**What the exercise asks**
Check every line below for the string "User", and copy the lines that contain it.

Source material Block Start

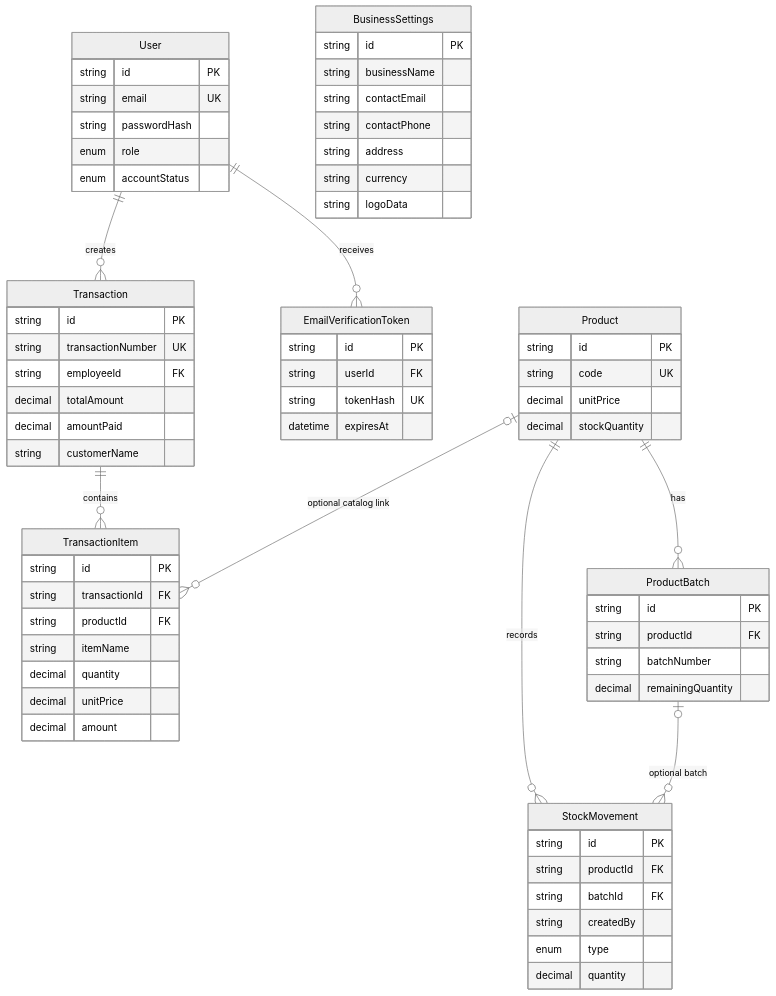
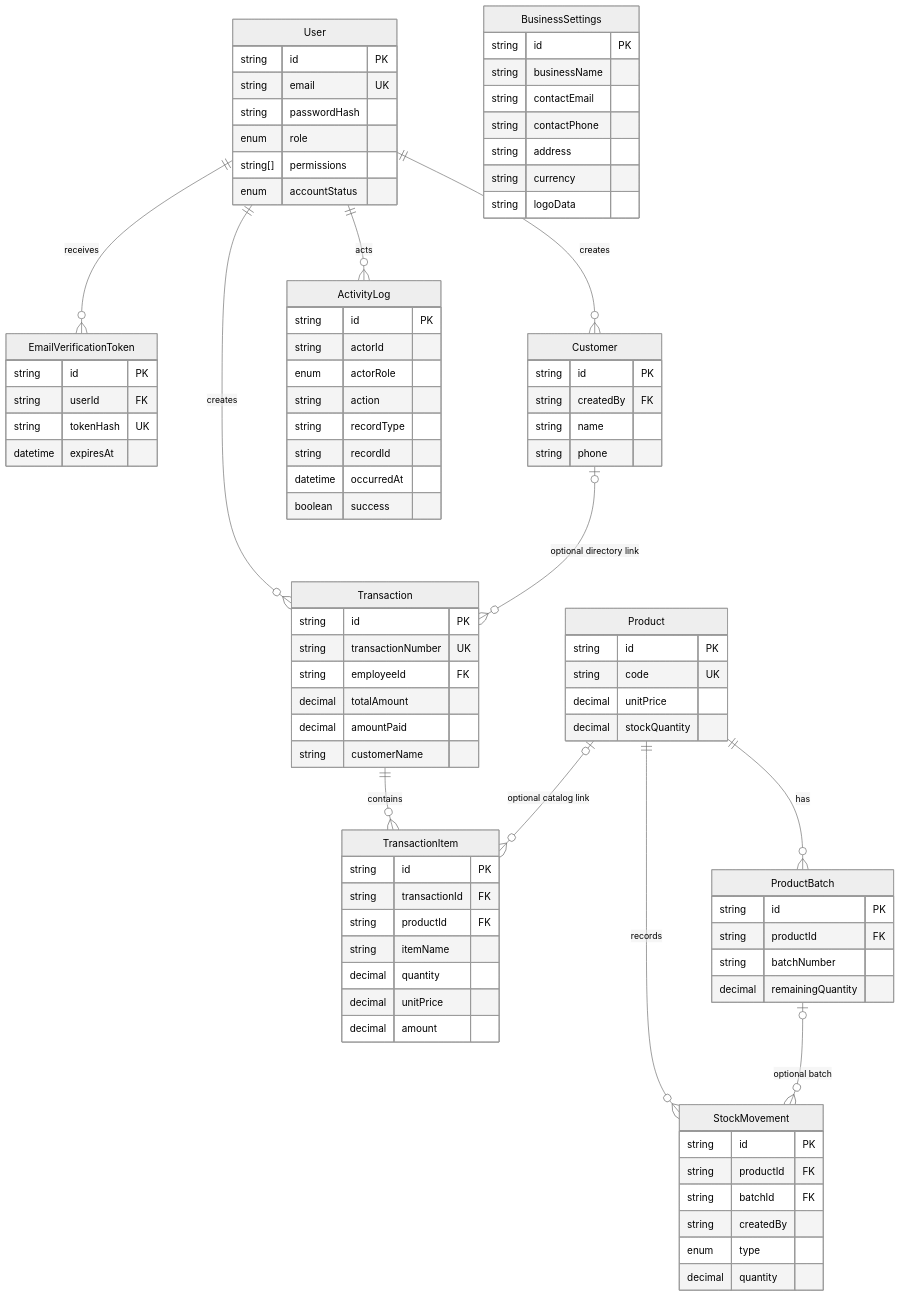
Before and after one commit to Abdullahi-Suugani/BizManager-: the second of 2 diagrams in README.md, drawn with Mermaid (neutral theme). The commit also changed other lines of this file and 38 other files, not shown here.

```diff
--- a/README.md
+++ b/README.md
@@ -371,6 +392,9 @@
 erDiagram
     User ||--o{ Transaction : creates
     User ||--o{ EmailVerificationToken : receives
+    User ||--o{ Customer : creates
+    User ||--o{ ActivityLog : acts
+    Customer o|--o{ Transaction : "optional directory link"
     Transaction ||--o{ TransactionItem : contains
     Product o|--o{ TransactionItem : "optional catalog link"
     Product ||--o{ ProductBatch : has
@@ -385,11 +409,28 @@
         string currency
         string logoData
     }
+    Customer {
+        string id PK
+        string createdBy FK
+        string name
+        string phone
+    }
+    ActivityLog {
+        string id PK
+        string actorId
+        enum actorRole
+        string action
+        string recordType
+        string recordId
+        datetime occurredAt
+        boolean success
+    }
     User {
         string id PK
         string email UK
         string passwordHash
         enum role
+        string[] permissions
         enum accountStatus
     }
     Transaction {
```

Source material Block End
Source material Block Start

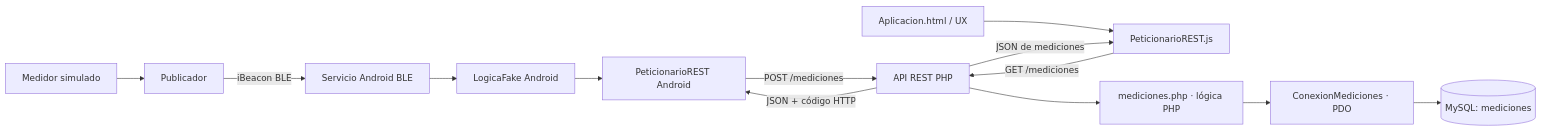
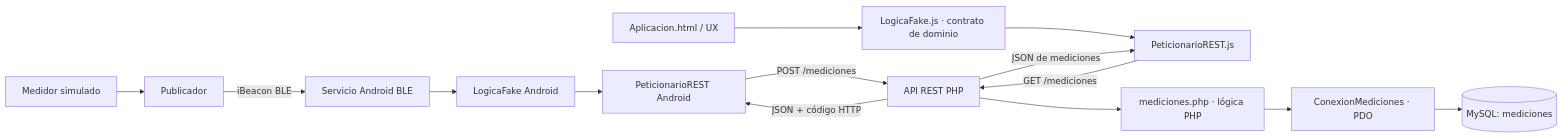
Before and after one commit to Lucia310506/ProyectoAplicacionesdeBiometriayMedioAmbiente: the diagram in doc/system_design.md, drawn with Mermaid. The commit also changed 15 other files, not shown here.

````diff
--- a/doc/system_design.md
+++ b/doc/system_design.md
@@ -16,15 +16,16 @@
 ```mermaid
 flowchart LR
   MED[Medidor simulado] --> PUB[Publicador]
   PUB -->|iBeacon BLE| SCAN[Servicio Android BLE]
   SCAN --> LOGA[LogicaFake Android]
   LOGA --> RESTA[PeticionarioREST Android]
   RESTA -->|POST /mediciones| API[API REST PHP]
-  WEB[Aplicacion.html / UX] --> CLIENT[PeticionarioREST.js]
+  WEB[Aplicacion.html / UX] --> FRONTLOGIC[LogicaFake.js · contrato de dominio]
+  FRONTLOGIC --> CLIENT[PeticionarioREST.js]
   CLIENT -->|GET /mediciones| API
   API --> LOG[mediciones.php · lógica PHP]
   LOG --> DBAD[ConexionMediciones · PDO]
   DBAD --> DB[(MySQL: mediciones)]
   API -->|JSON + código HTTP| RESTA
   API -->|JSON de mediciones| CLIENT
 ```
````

Source material Block End

**Answer area**
     User ||--o{ Transaction : creates
     User ||--o{ EmailVerificationToken : receives
+    User ||--o{ Customer : creates
+    User ||--o{ ActivityLog : acts
     User {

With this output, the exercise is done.